*** RECORDS PROVIDED Section Begins ***
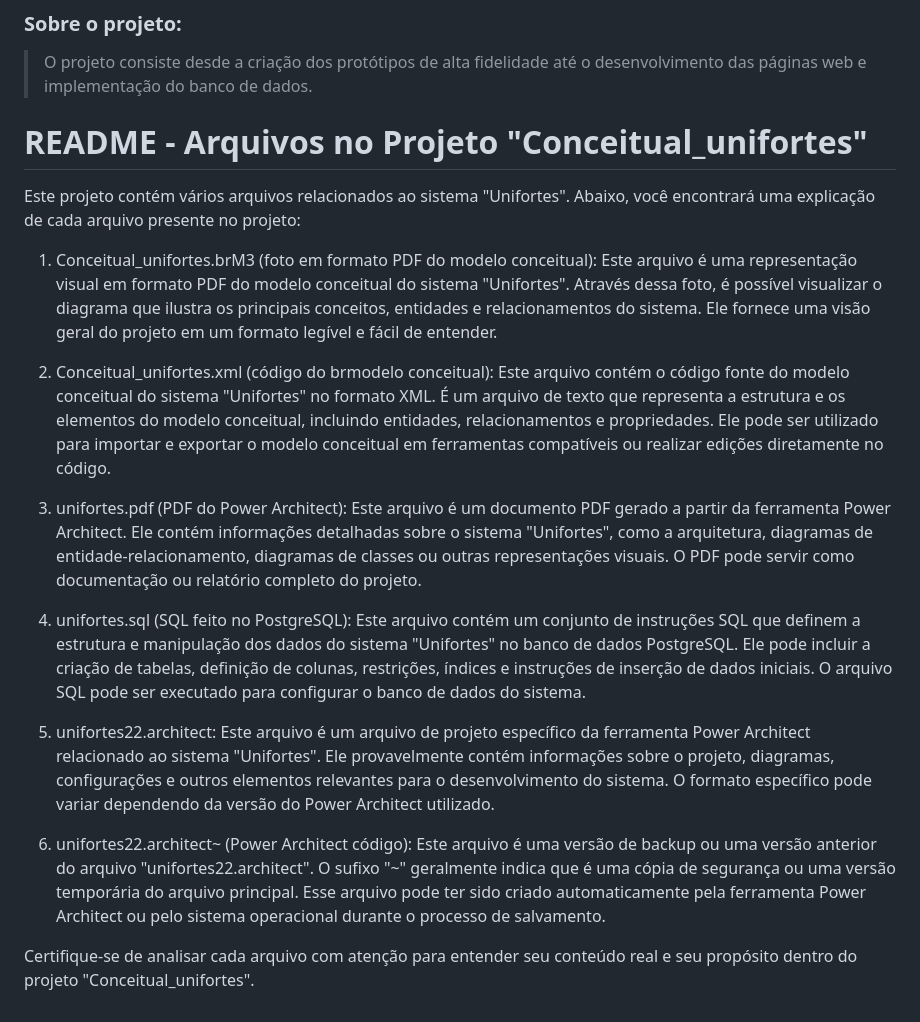
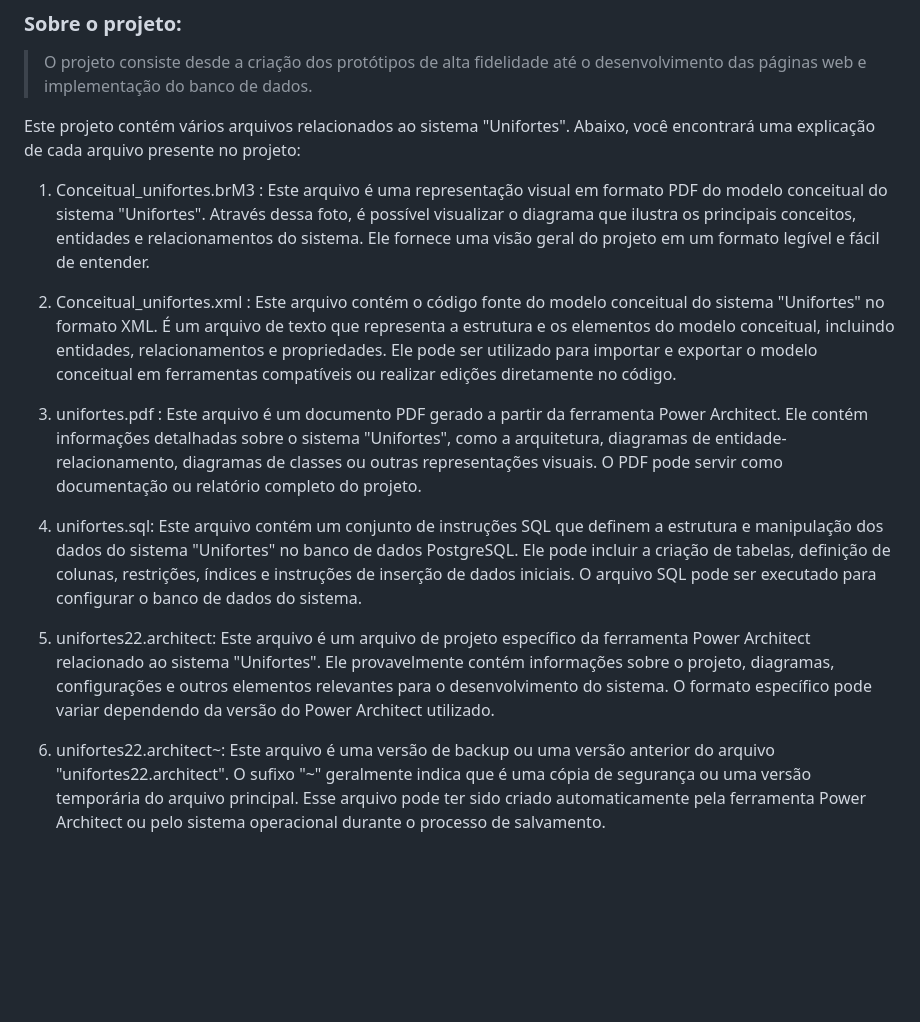
Before and after one commit to PorousBunion8/site-unifortes, a Markdown page: README.md, the part around the change. Rendered like a GitHub page; blank space fills up the shorter version.

```diff
--- a/README.md
+++ b/README.md
@@ -20,26 +20,24 @@ Rafael Silveira de Melo | [![GitHub](https://img.shields.io/badge/github-black?s
 ### Sobre o projeto:
 > O projeto consiste desde a criação dos protótipos de alta fidelidade até o desenvolvimento das páginas web e implementação do banco de dados.
 
-# README - Arquivos no Projeto "Conceitual_unifortes"
+
 
 Este projeto contém vários arquivos relacionados ao sistema "Unifortes". Abaixo, você encontrará uma explicação de cada arquivo presente no projeto:
 
-1. Conceitual_unifortes.brM3 (foto em formato PDF do modelo conceitual):
+1. Conceitual_unifortes.brM3 :
    Este arquivo é uma representação visual em formato PDF do modelo conceitual do sistema "Unifortes". Através dessa foto, é possível visualizar o diagrama que ilustra os principais conceitos, entidades e relacionamentos do sistema. Ele fornece uma visão geral do projeto em um formato legível e fácil de entender.
 
-2. Conceitual_unifortes.xml (código do brmodelo conceitual):
+2. Conceitual_unifortes.xml :
    Este arquivo contém o código fonte do modelo conceitual do sistema "Unifortes" no formato XML. É um arquivo de texto que representa a estrutura e os elementos do modelo conceitual, incluindo entidades, relacionamentos e propriedades. Ele pode ser utilizado para importar e exportar o modelo conceitual em ferramentas compatíveis ou realizar edições diretamente no código.
 
-3. unifortes.pdf (PDF do Power Architect):
+3. unifortes.pdf :
    Este arquivo é um documento PDF gerado a partir da ferramenta Power Architect. Ele contém informações detalhadas sobre o sistema "Unifortes", como a arquitetura, diagramas de entidade-relacionamento, diagramas de classes ou outras representações visuais. O PDF pode servir como documentação ou relatório completo do projeto.
 
-4. unifortes.sql (SQL feito no PostgreSQL):
+4. unifortes.sql:
    Este arquivo contém um conjunto de instruções SQL que definem a estrutura e manipulação dos dados do sistema "Unifortes" no banco de dados PostgreSQL. Ele pode incluir a criação de tabelas, definição de colunas, restrições, índices e instruções de inserção de dados iniciais. O arquivo SQL pode ser executado para configurar o banco de dados do sistema.
 
 5. unifortes22.architect:
    Este arquivo é um arquivo de projeto específico da ferramenta Power Architect relacionado ao sistema "Unifortes". Ele provavelmente contém informações sobre o projeto, diagramas, configurações e outros elementos relevantes para o desenvolvimento do sistema. O formato específico pode variar dependendo da versão do Power Architect utilizado.
 
-6. unifortes22.architect~ (Power Architect código):
+6. unifortes22.architect~:
    Este arquivo é uma versão de backup ou uma versão anterior do arquivo "unifortes22.architect". O sufixo "~" geralmente indica que é uma cópia de segurança ou uma versão temporária do arquivo principal. Esse arquivo pode ter sido criado automaticamente pela ferramenta Power Architect ou pelo sistema operacional durante o processo de salvamento.
-
-Certifique-se de analisar cada arquivo com atenção para entender seu conteúdo real e seu propósito dentro do projeto "Conceitual_unifortes".
```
*** RECORDS PROVIDED Section Ends ***
▸ **WHAT IS NEEDED**
Report every line in the data that holds "código", copying each one.

▸ **RESPONSE TO THIS TASK**
-2. Conceitual_unifortes.xml (código do brmodelo conceitual):
    Este arquivo contém o código fonte do modelo conceitual do sistema "Unifortes" no formato XML. É um arquivo de texto que representa a estrutura e os elementos do modelo conceitual, incluindo entidades, relacionamentos e propriedades. Ele pode ser utilizado para importar e exportar o modelo conceitual em ferramentas compatíveis ou realizar edições diretamente no código.
-6. unifortes22.architect~ (Power Architect código):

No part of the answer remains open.